Once upon a time, pedometers and good old-fashioned counting used to be the only options for tracking the amount of steps you took in a day. Of course, you’d probably appear a little “off” if you opted to use the latter approach; so most fitness buffs ultimately decided upon pedometers.
With the onset of wearable tech however, the humble pedometer began to see a lot of competition from smart wear, most commonly integrated into watch-like designs. Though there have been many companies and various designs that have been introduced to the market, one of the clearer standouts began to take hold of the industry in 2007.
Fitbit was founded on the idea that sensors and wireless technology had advanced to a point where it could make waves in fitness and health applications. With that vision they created a successful line of smart fitness bands that could not only count your steps, but also track your nutritional intake and sleeping patterns. The company scored a hit with their “Fitbit Force”, but a slight debacle ensued after the wristband caused allergic reactions, forcing the company to shelf their most popular product.
Now, Fitbit appears to be preparing for their comeback, as the company has slated three brand new models of wristbands for release. Whether you’re a Fitbit fan or just curious, here’s the scoop on their latest gear!
Essentially a reincarnation of the former “Force” line, the Fitbit Charge has retained the same design of its much-adored predecessor. It will log your activity and track your sleeping patterns, but the Charge will also provide workout summaries and send you message notifications. This new and improved model is the cheapest of the new lineup, and available for sale at affordable price $130.00. Oh, and this one promises not to leave welts on your skin.
While the Charge band is said to carry a battery life of seven hours, the Charge HR will only hold five. Everything boils down to opportunity cost however, because despite the HR’s shorter charge, this model offers both continuous heart rate monitoring and an attractive, alternative clasp that boosts the bands aesthetic considerably. Interested? You can purchase your very own Charge HR beginning early next year at a moderately priced $150.00.

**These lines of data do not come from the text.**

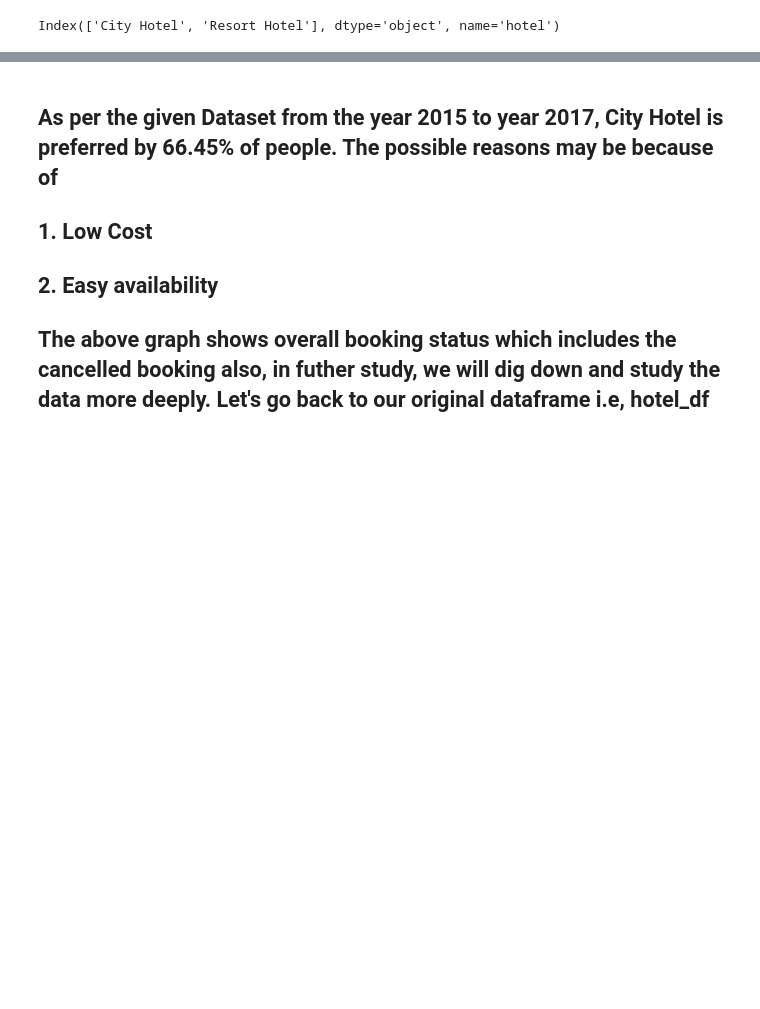
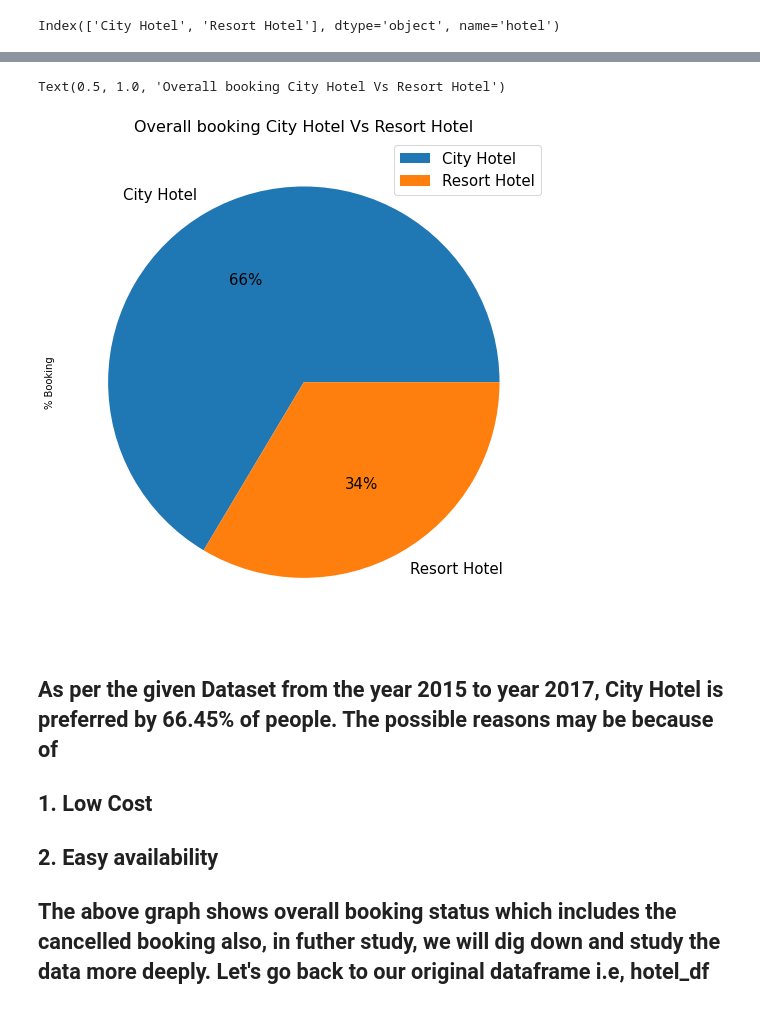
Before and after one commit to DebarajPurohit/Hotel_booking_analysis, a Jupyter notebook: Hotel_Booking_Analysis_Capstone_Project.ipynb, the cells around one changed output, grey strips where cells are left out. Drawn from its saved outputs; the diff is of its cells as text; code cells hidden in the pictures; blank space fills up the shorter version.

```diff
--- a/Hotel_Booking_Analysis_Capstone_Project.ipynb
+++ b/Hotel_Booking_Analysis_Capstone_Project.ipynb
@@ -179,3 +178,10 @@ ax1.legend(fontsize= 16)
+# %%
+ax1= Total_booking_3years.plot.pie(y = '% Booking', figsize=(10,9), fontsize=15,autopct='%1.0f%%')
+ax1.legend(fontsize=15)
+ax1.set_title("Overall booking City Hotel Vs Resort Hotel", fontsize=16)
+# %% [output]
+Text(0.5, 1.0, 'Overall booking City Hotel Vs Resort Hotel')
+[figure, added]
 # %% [markdown]
 ## As per the given Dataset from the year 2015 to year 2017, City Hotel is preferred by **66.45%** of people. The possible reasons may be because of
 ## 1. Low Cost
```
Also changed, not shown: parts of 31 cells of this notebook.
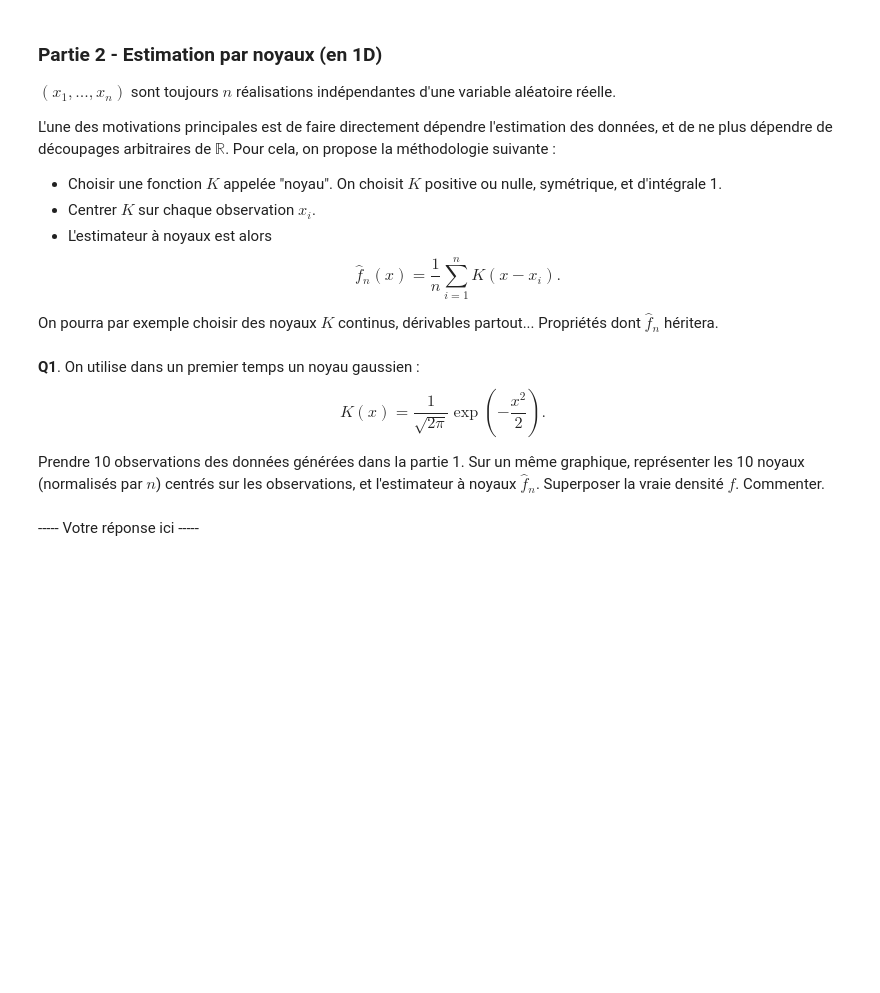
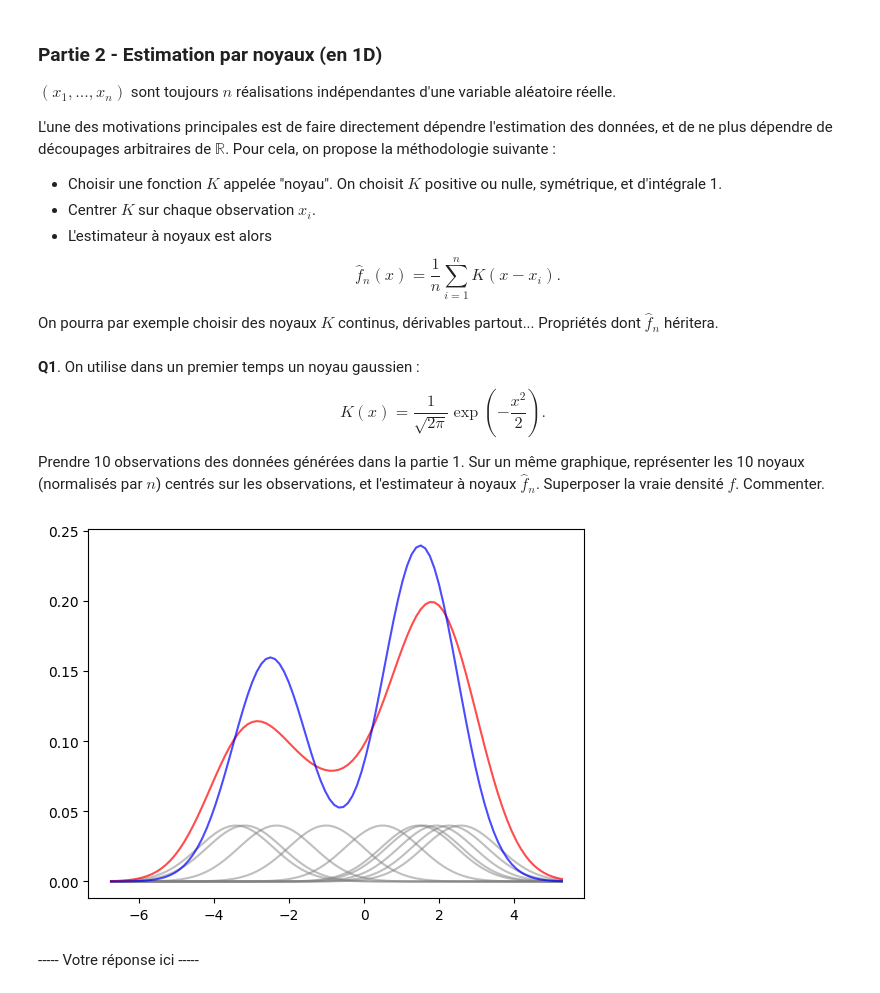
Before and after one commit to Ben1306/introduction_stats_sdia, a Jupyter notebook: tp2_RENOUX_MOREL.ipynb, the cells around one changed output. Cells and saved outputs as stored; diff of their text form; code cells hidden in the pictures; blank space fills up the shorter version.

```diff
--- a/tp2_RENOUX_MOREL.ipynb
+++ b/tp2_RENOUX_MOREL.ipynb
@@ -124,17 +128,25 @@ $$K(x) = \frac{1}{\sqrt{2 \pi}} \exp(-\frac{x^2}{2}).$$
 Prendre 10 observations des données générées dans la partie 1. Sur un même graphique, représenter les 10 noyaux (normalisés par $n$) centrés sur les observations, et l'estimateur à noyaux $\hat{f}_n$. Superposer la vraie densité $f$. Commenter.
 # %%
 # Randomly select 10 points from previously generated dataset
+n = 10
+points = np.random.choice(probas, size=n, replace=True)
+x = np.linspace(min-1, max+1, 100)
+fn_estim = np.zeros(len(x))
+for point in points:
+    pdf = ss.norm.pdf(x-point) / n
+    fn_estim += pdf
+    plt.plot(x,pdf, color='grey', alpha=0.5)
 
-# # # # # # # # #
-# YOUR CODE HERE #
-# # # # # # # # #
-
-
+plt.plot(x, fn_estim, color="r", alpha=0.7)
+plt.plot(x, pdf3, 'b', alpha=0.7)
+plt.show()
 # Implement the kernel density estimator and plot it
 
 # # # # # # # # #
 # YOUR CODE HERE #
 # # # # # # # # #
+# %% [output]
+[figure, added]
 # %% [markdown]
 
 ----- Votre réponse ici -----
```
Also changed, not shown: parts of 5 cells of this notebook, 1 other file.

For those who want it all, Fitbit has created Surge. Somewhat of a fitness band/smart watch hybrid, Surge will provide all the fitness, nutrition and sleeping capabilities the Charge and Charge HR has to offer, but it will also bump up the ante with advanced workout options. In addition, this model will contain smart watch extras like GPS and a customizable LCD face. Surge will also be made available early next year and it will cost roughly $250.00 to take one home.
So what do you think? Will Fitbit successfully overcome its mishap with their new trio of products? Tell us why or why not- we’d love to hear from you!
(Omnie Solutions is an enterprise application development company providing custom web and enterprise mobile application development services to global business. Omnie Solutions has extensive experience and expertise in app development for wearable devices like Google Glass and smart watches. Follow Omnie Solutions on Facebook, Twitter and LinkedIn.)